WHAT TO DO: Precise copying is required. Return the data below in full.

Source records

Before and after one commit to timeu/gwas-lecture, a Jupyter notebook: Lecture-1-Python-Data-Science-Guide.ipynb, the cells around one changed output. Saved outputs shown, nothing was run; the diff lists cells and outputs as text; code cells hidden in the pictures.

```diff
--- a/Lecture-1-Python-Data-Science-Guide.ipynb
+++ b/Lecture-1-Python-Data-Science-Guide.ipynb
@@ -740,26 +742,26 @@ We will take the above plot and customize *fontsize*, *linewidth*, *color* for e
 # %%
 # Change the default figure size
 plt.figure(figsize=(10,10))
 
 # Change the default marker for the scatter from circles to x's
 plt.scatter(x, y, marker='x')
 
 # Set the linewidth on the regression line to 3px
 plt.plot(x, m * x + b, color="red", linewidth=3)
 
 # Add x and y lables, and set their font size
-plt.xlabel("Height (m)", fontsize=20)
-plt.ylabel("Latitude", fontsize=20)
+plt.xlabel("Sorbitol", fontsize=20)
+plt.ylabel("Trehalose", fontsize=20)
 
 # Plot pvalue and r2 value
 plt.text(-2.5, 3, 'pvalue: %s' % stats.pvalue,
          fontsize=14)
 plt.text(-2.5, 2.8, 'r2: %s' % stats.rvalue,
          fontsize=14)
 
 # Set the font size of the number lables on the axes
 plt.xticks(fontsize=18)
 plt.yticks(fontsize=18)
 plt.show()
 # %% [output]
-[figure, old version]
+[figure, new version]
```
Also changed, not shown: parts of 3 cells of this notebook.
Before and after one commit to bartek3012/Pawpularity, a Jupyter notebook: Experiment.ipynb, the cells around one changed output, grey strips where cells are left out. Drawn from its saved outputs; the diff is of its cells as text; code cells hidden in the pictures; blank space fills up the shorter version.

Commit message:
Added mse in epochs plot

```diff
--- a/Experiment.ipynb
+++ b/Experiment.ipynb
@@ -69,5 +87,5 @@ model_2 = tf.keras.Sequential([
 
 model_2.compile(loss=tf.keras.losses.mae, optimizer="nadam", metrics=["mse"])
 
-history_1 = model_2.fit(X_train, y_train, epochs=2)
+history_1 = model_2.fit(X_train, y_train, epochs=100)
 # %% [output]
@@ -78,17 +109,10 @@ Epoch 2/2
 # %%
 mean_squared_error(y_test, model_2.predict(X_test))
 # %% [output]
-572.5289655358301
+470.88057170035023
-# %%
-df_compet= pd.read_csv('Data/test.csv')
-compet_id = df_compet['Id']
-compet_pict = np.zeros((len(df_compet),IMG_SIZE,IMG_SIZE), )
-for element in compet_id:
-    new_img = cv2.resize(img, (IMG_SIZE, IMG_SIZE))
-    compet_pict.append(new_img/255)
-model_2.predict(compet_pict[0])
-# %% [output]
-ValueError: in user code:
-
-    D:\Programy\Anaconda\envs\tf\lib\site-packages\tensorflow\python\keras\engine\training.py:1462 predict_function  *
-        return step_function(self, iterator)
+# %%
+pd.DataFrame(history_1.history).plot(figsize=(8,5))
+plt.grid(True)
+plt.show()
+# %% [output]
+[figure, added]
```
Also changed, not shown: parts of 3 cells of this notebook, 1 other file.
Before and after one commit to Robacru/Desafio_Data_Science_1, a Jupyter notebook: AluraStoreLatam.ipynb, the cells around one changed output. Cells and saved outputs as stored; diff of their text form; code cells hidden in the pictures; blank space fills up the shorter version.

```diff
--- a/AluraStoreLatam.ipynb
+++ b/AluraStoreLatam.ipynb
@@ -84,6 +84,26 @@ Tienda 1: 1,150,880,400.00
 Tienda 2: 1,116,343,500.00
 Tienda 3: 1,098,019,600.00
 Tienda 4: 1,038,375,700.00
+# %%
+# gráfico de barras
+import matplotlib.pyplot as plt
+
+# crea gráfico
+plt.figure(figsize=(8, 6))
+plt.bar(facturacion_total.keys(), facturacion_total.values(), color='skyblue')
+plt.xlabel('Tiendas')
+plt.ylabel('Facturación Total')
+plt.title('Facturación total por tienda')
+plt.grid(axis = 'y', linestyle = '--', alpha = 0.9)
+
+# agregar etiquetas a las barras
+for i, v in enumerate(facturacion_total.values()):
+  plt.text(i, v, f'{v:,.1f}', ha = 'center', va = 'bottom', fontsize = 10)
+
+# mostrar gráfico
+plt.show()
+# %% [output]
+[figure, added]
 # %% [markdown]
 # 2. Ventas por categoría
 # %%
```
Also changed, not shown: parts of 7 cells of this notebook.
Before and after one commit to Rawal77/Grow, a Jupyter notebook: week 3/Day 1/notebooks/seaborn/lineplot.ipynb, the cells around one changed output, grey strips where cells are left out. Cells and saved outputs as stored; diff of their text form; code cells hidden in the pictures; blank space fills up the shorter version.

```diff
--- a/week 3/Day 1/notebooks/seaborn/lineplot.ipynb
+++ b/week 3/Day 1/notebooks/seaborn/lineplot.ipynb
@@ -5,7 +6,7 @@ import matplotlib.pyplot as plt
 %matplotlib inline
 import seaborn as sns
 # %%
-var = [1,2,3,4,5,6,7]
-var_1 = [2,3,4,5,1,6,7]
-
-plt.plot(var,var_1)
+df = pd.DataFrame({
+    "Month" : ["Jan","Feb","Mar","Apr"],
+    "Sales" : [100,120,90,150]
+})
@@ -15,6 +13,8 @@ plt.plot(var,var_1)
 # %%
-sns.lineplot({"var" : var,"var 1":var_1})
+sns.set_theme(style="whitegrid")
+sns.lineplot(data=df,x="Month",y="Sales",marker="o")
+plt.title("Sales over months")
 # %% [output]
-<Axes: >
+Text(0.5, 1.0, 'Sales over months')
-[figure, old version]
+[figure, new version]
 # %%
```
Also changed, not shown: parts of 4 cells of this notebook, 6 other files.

YOUR SOLUTION:
Before and after one commit to timeu/gwas-lecture, a Jupyter notebook: Lecture-1-Python-Data-Science-Guide.ipynb, the cells around one changed output. Saved outputs shown, nothing was run; the diff lists cells and outputs as text; code cells hidden in the pictures.

```diff
--- a/Lecture-1-Python-Data-Science-Guide.ipynb
+++ b/Lecture-1-Python-Data-Science-Guide.ipynb
@@ -740,26 +742,26 @@ We will take the above plot and customize *fontsize*, *linewidth*, *color* for e
 # %%
 # Change the default figure size
 plt.figure(figsize=(10,10))
 
 # Change the default marker for the scatter from circles to x's
 plt.scatter(x, y, marker='x')
 
 # Set the linewidth on the regression line to 3px
 plt.plot(x, m * x + b, color="red", linewidth=3)
 
 # Add x and y lables, and set their font size
-plt.xlabel("Height (m)", fontsize=20)
-plt.ylabel("Latitude", fontsize=20)
+plt.xlabel("Sorbitol", fontsize=20)
+plt.ylabel("Trehalose", fontsize=20)
 
 # Plot pvalue and r2 value
 plt.text(-2.5, 3, 'pvalue: %s' % stats.pvalue,
          fontsize=14)
 plt.text(-2.5, 2.8, 'r2: %s' % stats.rvalue,
          fontsize=14)
 
 # Set the font size of the number lables on the axes
 plt.xticks(fontsize=18)
 plt.yticks(fontsize=18)
 plt.show()
 # %% [output]
-[figure, old version]
+[figure, new version]
```
Also changed, not shown: parts of 3 cells of this notebook.
Before and after one commit to bartek3012/Pawpularity, a Jupyter notebook: Experiment.ipynb, the cells around one changed output, grey strips where cells are left out. Drawn from its saved outputs; the diff is of its cells as text; code cells hidden in the pictures; blank space fills up the shorter version.

Commit message:
Added mse in epochs plot

```diff
--- a/Experiment.ipynb
+++ b/Experiment.ipynb
@@ -69,5 +87,5 @@ model_2 = tf.keras.Sequential([
 
 model_2.compile(loss=tf.keras.losses.mae, optimizer="nadam", metrics=["mse"])
 
-history_1 = model_2.fit(X_train, y_train, epochs=2)
+history_1 = model_2.fit(X_train, y_train, epochs=100)
 # %% [output]
@@ -78,17 +109,10 @@ Epoch 2/2
 # %%
 mean_squared_error(y_test, model_2.predict(X_test))
 # %% [output]
-572.5289655358301
+470.88057170035023
-# %%
-df_compet= pd.read_csv('Data/test.csv')
-compet_id = df_compet['Id']
-compet_pict = np.zeros((len(df_compet),IMG_SIZE,IMG_SIZE), )
-for element in compet_id:
-    new_img = cv2.resize(img, (IMG_SIZE, IMG_SIZE))
-    compet_pict.append(new_img/255)
-model_2.predict(compet_pict[0])
-# %% [output]
-ValueError: in user code:
-
-    D:\Programy\Anaconda\envs\tf\lib\site-packages\tensorflow\python\keras\engine\training.py:1462 predict_function  *
-        return step_function(self, iterator)
+# %%
+pd.DataFrame(history_1.history).plot(figsize=(8,5))
+plt.grid(True)
+plt.show()
+# %% [output]
+[figure, added]
```
Also changed, not shown: parts of 3 cells of this notebook, 1 other file.
Before and after one commit to Robacru/Desafio_Data_Science_1, a Jupyter notebook: AluraStoreLatam.ipynb, the cells around one changed output. Cells and saved outputs as stored; diff of their text form; code cells hidden in the pictures; blank space fills up the shorter version.

```diff
--- a/AluraStoreLatam.ipynb
+++ b/AluraStoreLatam.ipynb
@@ -84,6 +84,26 @@ Tienda 1: 1,150,880,400.00
 Tienda 2: 1,116,343,500.00
 Tienda 3: 1,098,019,600.00
 Tienda 4: 1,038,375,700.00
+# %%
+# gráfico de barras
+import matplotlib.pyplot as plt
+
+# crea gráfico
+plt.figure(figsize=(8, 6))
+plt.bar(facturacion_total.keys(), facturacion_total.values(), color='skyblue')
+plt.xlabel('Tiendas')
+plt.ylabel('Facturación Total')
+plt.title('Facturación total por tienda')
+plt.grid(axis = 'y', linestyle = '--', alpha = 0.9)
+
+# agregar etiquetas a las barras
+for i, v in enumerate(facturacion_total.values()):
+  plt.text(i, v, f'{v:,.1f}', ha = 'center', va = 'bottom', fontsize = 10)
+
+# mostrar gráfico
+plt.show()
+# %% [output]
+[figure, added]
 # %% [markdown]
 # 2. Ventas por categoría
 # %%
```
Also changed, not shown: parts of 7 cells of this notebook.
Before and after one commit to Rawal77/Grow, a Jupyter notebook: week 3/Day 1/notebooks/seaborn/lineplot.ipynb, the cells around one changed output, grey strips where cells are left out. Cells and saved outputs as stored; diff of their text form; code cells hidden in the pictures; blank space fills up the shorter version.

```diff
--- a/week 3/Day 1/notebooks/seaborn/lineplot.ipynb
+++ b/week 3/Day 1/notebooks/seaborn/lineplot.ipynb
@@ -5,7 +6,7 @@ import matplotlib.pyplot as plt
 %matplotlib inline
 import seaborn as sns
 # %%
-var = [1,2,3,4,5,6,7]
-var_1 = [2,3,4,5,1,6,7]
-
-plt.plot(var,var_1)
+df = pd.DataFrame({
+    "Month" : ["Jan","Feb","Mar","Apr"],
+    "Sales" : [100,120,90,150]
+})
@@ -15,6 +13,8 @@ plt.plot(var,var_1)
 # %%
-sns.lineplot({"var" : var,"var 1":var_1})
+sns.set_theme(style="whitegrid")
+sns.lineplot(data=df,x="Month",y="Sales",marker="o")
+plt.title("Sales over months")
 # %% [output]
-<Axes: >
+Text(0.5, 1.0, 'Sales over months')
-[figure, old version]
+[figure, new version]
 # %%
```
Also changed, not shown: parts of 4 cells of this notebook, 6 other files.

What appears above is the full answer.